expected huge growth in
TDI capacities, but the only
thing that has actually
happened is closures”
CEO of Covestro
Patrick Thomas added Covestro’s own force majeure declared on 6 October for methyl di-p-phenylene isocyanate (MDI) and toluene di-isocyanate (TDI) – lifted at the end of the year – had stopped the company from reaping higher benefits in the fourth quarter.
Although sales dipped by 1.5% in 2016 to €11.9bn, net income and earnings jumped compared to 2015 on the back of higher selling volumes. Despite Covestro managing to sell at higher prices in the fourth quarter, the average for the year led to the slight fall in sales revenue.
“In the fourth quarter we saw prices going up in polyurethanes (PU) because of tightness in the market [although] we weren’t able to benefit from that due to our own force majeure [on MDI] but globally that price increase went through – and that was because other people’s plants did not start up on time and had problems,” said Thomas, speaking at a press conference.
“That means later in this year, if everything comes on stream when people declared, there will be a more balanced market, so [we see] the second, third and fourth quarter with slight caution.

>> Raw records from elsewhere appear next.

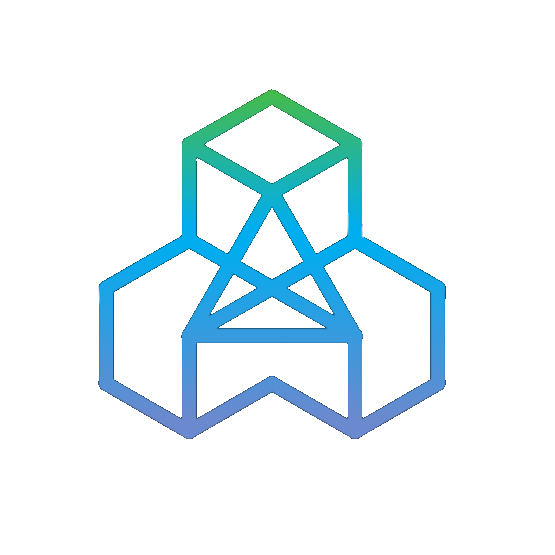
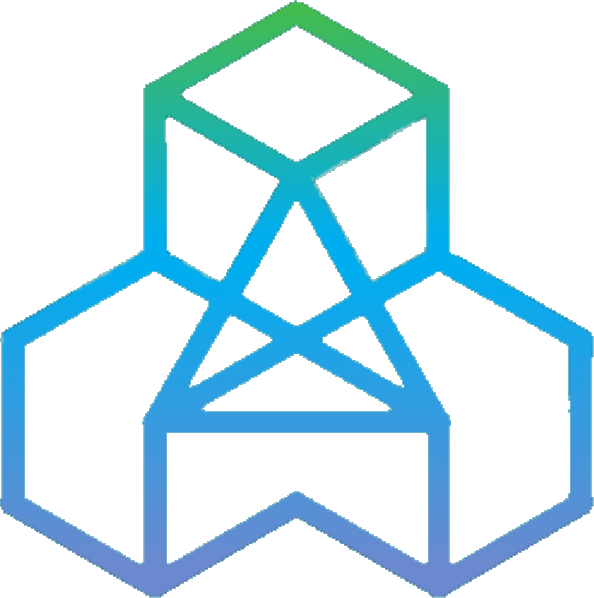
13.0
Added Background color and changed the colors of the logos. Added content to the section boxes.

diff --git a/css/MainStyles.css b/css/MainStyles.css
@@ -522,9 +522,10 @@ ul {
     }
     .header .logo {
         user-select: none;
-        width: 20%;
+        width: 17%;
         float: left;
         transition: .2s;
+        padding: 1%
     }
     .header .logo:hover {
         opacity: .8;
@@ -556,13 +557,15 @@ ul {
         overflow: hidden;
         transition: height .5s ease;
         font-size: 80%;
-        margin-top: 3.7rem;
         left: 0;
-        z-index: 1;
+        z-index: 2;
         top: 34px;
         height: 0;
         box-shadow: 5px 5px 10px rgb(160, 160, 160);
         font-weight: normal;
+    }
+    #submenu {
+        margin-top: 3.31rem;
     }
     ul li:hover > ul, ul li ul:hover {
         z-index: 1;
@@ -585,13 +588,13 @@ ul {
     .grid-container {
         display: grid;
         grid-template-columns: 1fr 1fr 1fr 1fr;
-        grid-template-rows: auto auto auto auto auto auto auto auto;
+        grid-template-rows: auto auto auto auto auto auto;
         overflow-wrap: break-word;
         position: relative;
     }
     .box {
         display: block;
-        padding: 10px;
+        padding: 10px 60px 10px 60px;
         background-color: rgb(207, 207, 207);
         overflow-wrap: break-word;
     }
@@ -607,54 +610,45 @@ ul {
         grid-column: 4;
         grid-row: 1;
     }
-    .about {
+    .space {
         grid-column: 1 / 5;
-        grid-row: 2 / 3;
+        grid-row: 2;
+        visibility: hidden;
+    }
+    .about {
+        grid-column: 2 / 4;
+        grid-row: 3;
     }
     .sec2 {
         grid-column: 2;
-        grid-row: 3;
+        grid-row: 4;
     }
     .sec3 {
         grid-column: 3;
-        grid-row: 3;
-    }
-    .sec4 {
-        grid-column: 2 / 4;
         grid-row: 4;
     }
-    .gallery {
+    .sec4 {
         grid-column: 1 / 5;
-        grid-row: 5; 
-    }
-    .sec5 {
-        grid-column: 2;
-        grid-row: 6;
-    }
-    .sec6 {
-        grid-column: 3;
-        grid-row: 6;
-    }
-    .sec7 {
-        grid-column: 2 / 4;
-        grid-row: 7;
+        grid-row: 5;
+        visibility: hidden;
     }
     .footer {
         grid-column: 1 / 5;
-        grid-row: 8;
+        grid-row: 6;
     }
 
     /* H1 */
     .h1 {
-        text-decoration: underline;
-        padding: 8% 20% 20% 20%;
+        padding: 12% 20% 16% 20%;
         text-align: center;
-        font-size: 400%;
-        color: rgb(0, 0, 0);
+        font-size: 500%;
         font-family: 'Capriola', sans-serif;
         animation-name: fade-in;
         animation-duration: 1s;
         position: relative;
+        background-color: rgb(114, 199, 199);
+        color: white;
+        text-shadow: .5px .5px 2px white;
     }
     @keyframes fade-in {
         from {top: 150px; opacity: 0;}
@@ -662,25 +656,45 @@ ul {
     }
     .img1, .img2 {
         position: relative;
-        top: 100px
+        top: 200px;
+        z-index: 1;
+    }
+    .img1 {
+        animation-name: fade-image;
+        animation-duration: 1s;
+        left: 50px
+    }
+    .img2 {
+        animation-name: fade-image2;
+        animation-duration: 1s;
+        right: 10px
+    }
+    @keyframes fade-image {
+        from {left: -350px; opacity: 0;}
+        to {left: 50px; opacity: 1;}
+    }
+    @keyframes fade-image2 {
+        from {right: -350px; opacity: 0;}
+        to {right: 10px; opacity: 1;}
+    }
+    .space hr {
+        margin: 50px
     }
     /* Boxes */
-    .about, .gallery {
+    .about {
         text-align: center;
         font-size: 300%;
         font-weight: bold;
+        background-color: rgb(92, 148, 175);
     }
     .about h2 {
-        margin: 3px 0
+        margin: 3px 0;
     }
-    .gallery h2 {
-        margin: 15% auto 0 auto
-    }
-    .about hr, .gallery hr {
-        width: 20%;
+    .about hr {
+        width: 30%;
         border: 0;
         border-top: 4px solid black;
-        margin: 0 auto 5% auto
+        margin: 0 auto 3% auto;
     }
     .section {
         text-align: center;
@@ -695,8 +709,22 @@ ul {
         visibility: visible;
         border: 0;
         border-top: 3px solid rgba(110, 110, 110, 0.733);
-        width: 50%;
+        width: 100%;
+        margin: 2% auto 3% auto
     }
+    .section p {
+        font-size: 60%;
+    }
+    .sec2 {
+        background-color: rgb(152, 190, 200)
+    }
+    .sec3 {
+        background-color: rgb(203, 221, 221);
+    }
+    .sec4 hr {
+        margin: 50px
+    }
+    
     /* Footer */
     .footer {
         background-color: rgb(66, 66, 66);

diff --git a/index.html b/index.html
@@ -17,7 +17,7 @@
                 document.getElementById("submenu").style.marginTop = "1.25rem";
               } else {
                 document.getElementById("header").style.fontSize = "225%";
-                document.getElementById("logo").style.width = "20%";
+                document.getElementById("logo").style.width = "17%";
                 document.getElementById("menu").style.top = "15px";
                 document.getElementById("submenu").style.marginTop = "3.7rem";
               }
@@ -44,48 +44,31 @@
         </header>
         <div class="grid-container">
             <div class="img1">
-                <img src="images/Capture.PNG" width="100%">
+                <img src="images/Capture.PNG" width="90%">
             </div>
             <div class="h1">
                 <h1>Hello</h1>
             </div>
             <div class="img2">
-                <img src="images/Capture.PNG" width="100%">
+                <img src="images/Capture.PNG" width="90%">
             </div>
             <div class="about">
                 <h2>About</h2>
                 <hr>
             </div>
             <div class="box section sec2">
-                <h2>About</h2>
+                <h2>Information</h2>
                 <hr>
+                <p>Hello. My name is Jared Lander. I am a student in web development at West-Mec. I can create websites in HTML and CSS for mobile and desktop websites.</p>
             </div>
             <div class="box section sec3">
-                <h2>Location</h2>
+                <h2>Experience</h2>
+                <hr>
+                <p>I have about 2 years of web development experience in HTML and CSS. I have taken a class in web development at Sandra Day O'Connor High School and a class in the West-Mec Coding program.</p>
+            </div>
+            <div class="sec4">
                 <hr>
             </div>
-            <div class="box section sec4">
-                <h2>Events</h2>
-                <hr>
-            </div>
-        </br>
-            <div class="gallery">
-                <h2>Gallery</h2>
-                <hr>
-            </div>
-        </br>
-        <div class="box section sec5">
-            <h2></h2>
-            <hr>
-        </div>
-        <div class="box section sec6">
-            <h2></h2>
-            <hr>
-        </div>
-        <div class="box section sec7">
-            <h2></h2>
-            <hr>
-        </div>
 
             <footer class="footer">
                 <h3>Contact</h3>

diff --git a/Gallery.html b/Gallery.html
@@ -18,7 +18,7 @@
               }
                else {
                 document.getElementById("header").style.fontSize = "225%";
-                document.getElementById("logo").style.width = "20%";
+                document.getElementById("logo").style.width = "17%";
                 document.getElementById("menu").style.top = "15px";
                 document.getElementById("submenu").style.marginTop = "3.7rem";
               }

diff --git a/css/Gallery.css b/css/Gallery.css
@@ -522,9 +522,10 @@ ul {
     }
     .header .logo {
         user-select: none;
-        width: 20%;
+        width: 17%;
         float: left;
         transition: .2s;
+        padding: 1%
     }
     .header .logo:hover {
         opacity: .8;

We don’t know when the plants will start up – our friends down the river [Rhine, referring to BASF’s Ludwigshafen site] have made a couple of comments [so] that [TDI plant] will run at some stage.”
Similarly, in 2016 Covestro benefited from the delayed start up at Saudi Sadara’s isocyanates and polyols units, expected now in the second half of 2017, against the previous expected start up date in the first half.
The Sadara complex is a joint venture between the Saudi national Aramco and US chemical major Dow Chemical.
“A year ago we were facing a negative outlook on MDI supply/demand balance but now these new facilities [to come on line] look now less significant,” said Thomas.
“The rest of the year will depend on what happens with competitors’ facilities.” ■
COMPETITOR START-UPS TO PRESSURE PRICING
“What drives prices for us is
supply and demand tightness
and utilisation, and that’s
what it’s driving profitability
at the moment”
CEO of Covestro